G.7 Braking and accelerating effects of a train
In Section 4.4.4, the train experiences acceleration; thus, the speed of the train is no
longer constant. The mathematical formula used to compute the change in speed and
the positions of any wheel at any time t are derived in this subsection. One begins
with a linear acceleration defined by:
( )
( )
2
2
d X t
X t Bt D
dt
= = +
&&
(G.3)
y
x
y
z
Longitudinal oscillation Rolling
x
y
x
z
Yawing
Bouncing
x
z
Lateral oscillation
x
y
Pitching
(c)
(a)
(b) (e)
(f)
(d)
Appendix G – Railway Vehicle Dynamics
459
where ( ) X t and ( ) X t
&&
are the displacement and acceleration of the front wheel of the
train at time t, and B and D are unknown constants. At time 0, t = on finds that
Equation (G.3) reduces to:
( ) ( ) 0 0 X B D = +
&&
( ) 0 X D =
&&
(G.4)
Substituting Equation (G.4) back into (G.3) and solving for B gives:
( ) ( ) 0 X t Bt X = +
&& &&
(G.5a)
( ) ( ) 0 X t X
B
t
−
=
&& &&
(G.5b)
Integrating Equation (G.3), one finds the velocity of wheel at time t equal to:
( )
( )
0 0
2
2
t t
t t
d X t
dt Bt D dt
dt
= +
∫ ∫
(G.6a)
( )
0 0
2
2
2
2
t
t
t t
d X t Bt
Dt
dt
(
(
= +
(

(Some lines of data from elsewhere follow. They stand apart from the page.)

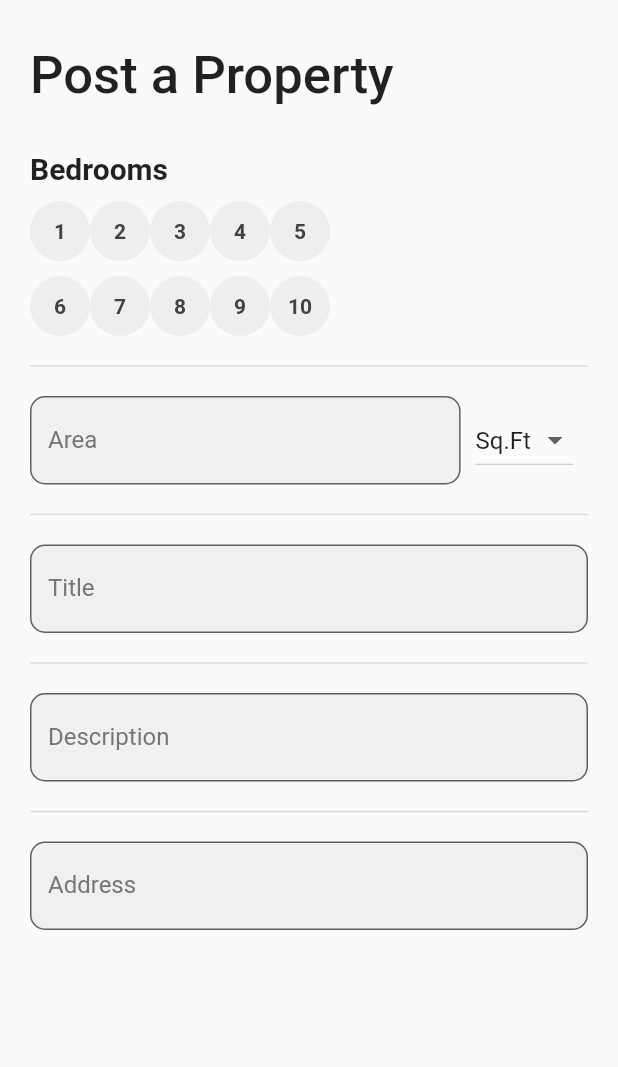
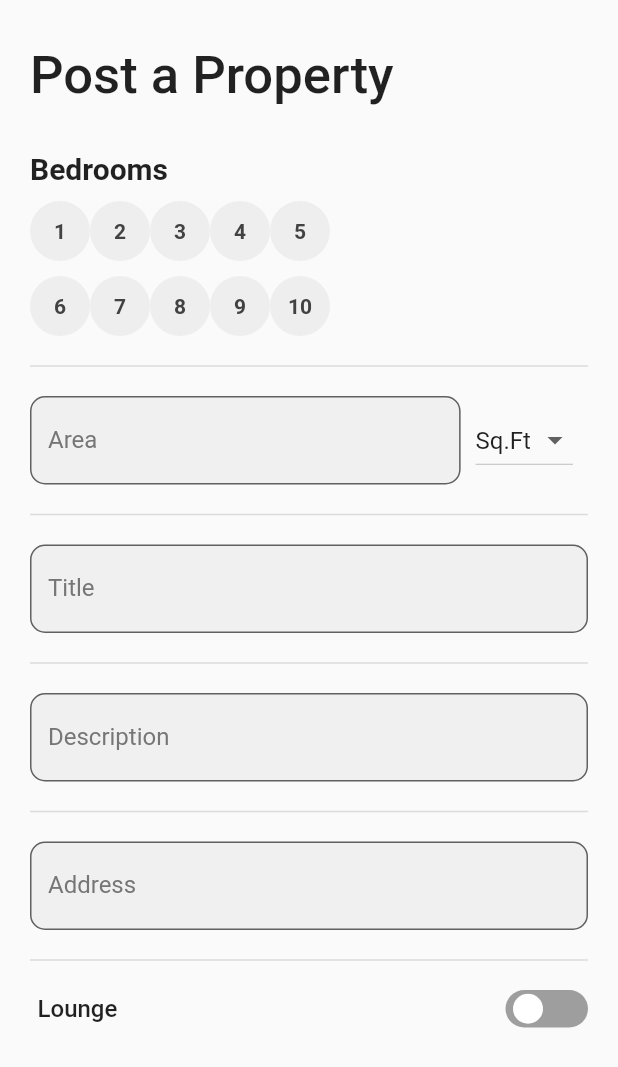
Before and after one commit to amna-kamran/Rentatouille-App, a Flutter app: the AddPropertyScreen screen opened directly, on a phone screen of 412 x 824 dp. Shown: the top 1067 px of the screen. Run offline on Flutter 3.47's test engine with Material 2 defaults, Android fonts, the phone set to English and light mode, and no system bars; our stand-ins replace carousel_slider, cloud_firestore, firebase_auth, firebase_core, flutter_form_builder, flutter_svg and 4 more; accounts and stored records are empty; network calls fail.

Commit message:
toggle button generalized /added to "add property"

```diff
--- a/lib/main.dart
+++ b/lib/main.dart
@@ -43,7 +43,7 @@ class MyApp extends StatelessWidget {
       child: MaterialApp(
         scaffoldMessengerKey: AuthProvider.scaffoldMessengerKey,
         debugShowCheckedModeBanner: false,
-        home: Wrapper(),
+        home: const Wrapper(),
       ),
     );
   }
--- a/lib/screens/home/proprieter/widgets/property/widgets/add property/add_property.dart
+++ b/lib/screens/home/proprieter/widgets/property/widgets/add property/add_property.dart
@@ -1,6 +1,9 @@
 import 'package:flutter/material.dart';
+import 'package:provider/provider.dart';
 import 'package:rentatouille/constants/spaces.dart';
 import 'package:rentatouille/core/form_builder.dart';
+import 'package:rentatouille/screens/home/widgets/toggle_button.dart';
+import 'package:rentatouille/services/toggle_provider.dart';
 import 'circle_button.dart';
 
 class AddPropertyScreen extends StatefulWidget {
@@ -26,6 +29,7 @@ class _AddPropertyScreenState extends State<AddPropertyScreen> {
 
   @override
   Widget build(BuildContext context) {
+    final toggleProvider = Provider.of<ToggleProvider>(context);
     return GestureDetector(
       onTap: () {
         FocusManager.instance.primaryFocus?.unfocus();
@@ -124,6 +128,30 @@ class _AddPropertyScreenState extends State<AddPropertyScreen> {
                       labelText: "Address",
                       fieldType: FieldType.text,
                     ),
+                    divider,
+                    Row(
+                      mainAxisAlignment: MainAxisAlignment.spaceBetween,
+                      children: [
+                        const Padding(
+                          padding: EdgeInsets.only(left: 5),
+                          child: Text(
+                            "Lounge",
+                            style: TextStyle(
+                              fontSize: 16,
+                              fontWeight: FontWeight.w500,
+                            ),
+                          ),
+                        ),
+                        ToggleButtonApp(
+                          initialValue: toggleProvider.hasLounge,
+                          onToggle: (newValue) {
+                            toggleProvider.toggleLounge();
+                          },
+                          activeColor: Colors.green,
+                          inactiveColor: Colors.grey,
+                        ),
+                      ],
+                    )
                   ],
                 ),
               ),
--- a/lib/screens/home/renter/widgets/profile/profile.dart
+++ b/lib/screens/home/renter/widgets/profile/profile.dart
@@ -133,13 +133,11 @@ class _ProfileScreenState extends State<ProfileScreen> {
                       ToggleButtonApp(
                         initialValue: toggleProvider.isProprietorMode,
                         onToggle: (newValue) {
-                          toggleProvider.toggleMode();
+                          toggleProvider.toggleProprieterMode();
                           bottomNavBarProvider.resetIndex();
                         },
                         activeColor: Colors.green,
                         inactiveColor: Colors.grey,
-                        activeIcon: Icons.check,
-                        inactiveIcon: Icons.close,
                       ),
                     ],
                   ),
--- a/lib/services/toggle_provider.dart
+++ b/lib/services/toggle_provider.dart
@@ -2,13 +2,20 @@ import 'package:flutter/material.dart';
 
 class ToggleProvider extends ChangeNotifier {
   bool _isProprietorMode = false;
+  bool _hasLounge = false;
 
   bool get isProprietorMode => _isProprietorMode;
+  bool get hasLounge => _hasLounge;
 
-  void toggleMode() {
+  void toggleProprieterMode() {
     _isProprietorMode == false
         ? _isProprietorMode = true
         : _isProprietorMode = false;
     notifyListeners();
   }
+
+  void toggleLounge() {
+    _hasLounge == false ? _hasLounge = true : _hasLounge = false;
+    notifyListeners();
+  }
 }
```
Also changed, not shown: lib/screens/home/proprieter/widgets/property/property_option.dart (+4 -4 lines).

(
¸ ¸
¸ ¸
(G.6b)
( ) ( )
2 2
0 0
0
2 2
dX t dX t Bt Bt
Dt Dt
dt dt
( (
− = + − −
( (
¸ ¸ ¸ ¸
(G.6c)
( ) ( )
2 2
0 0
0
2 2
dX t dX t Bt Bt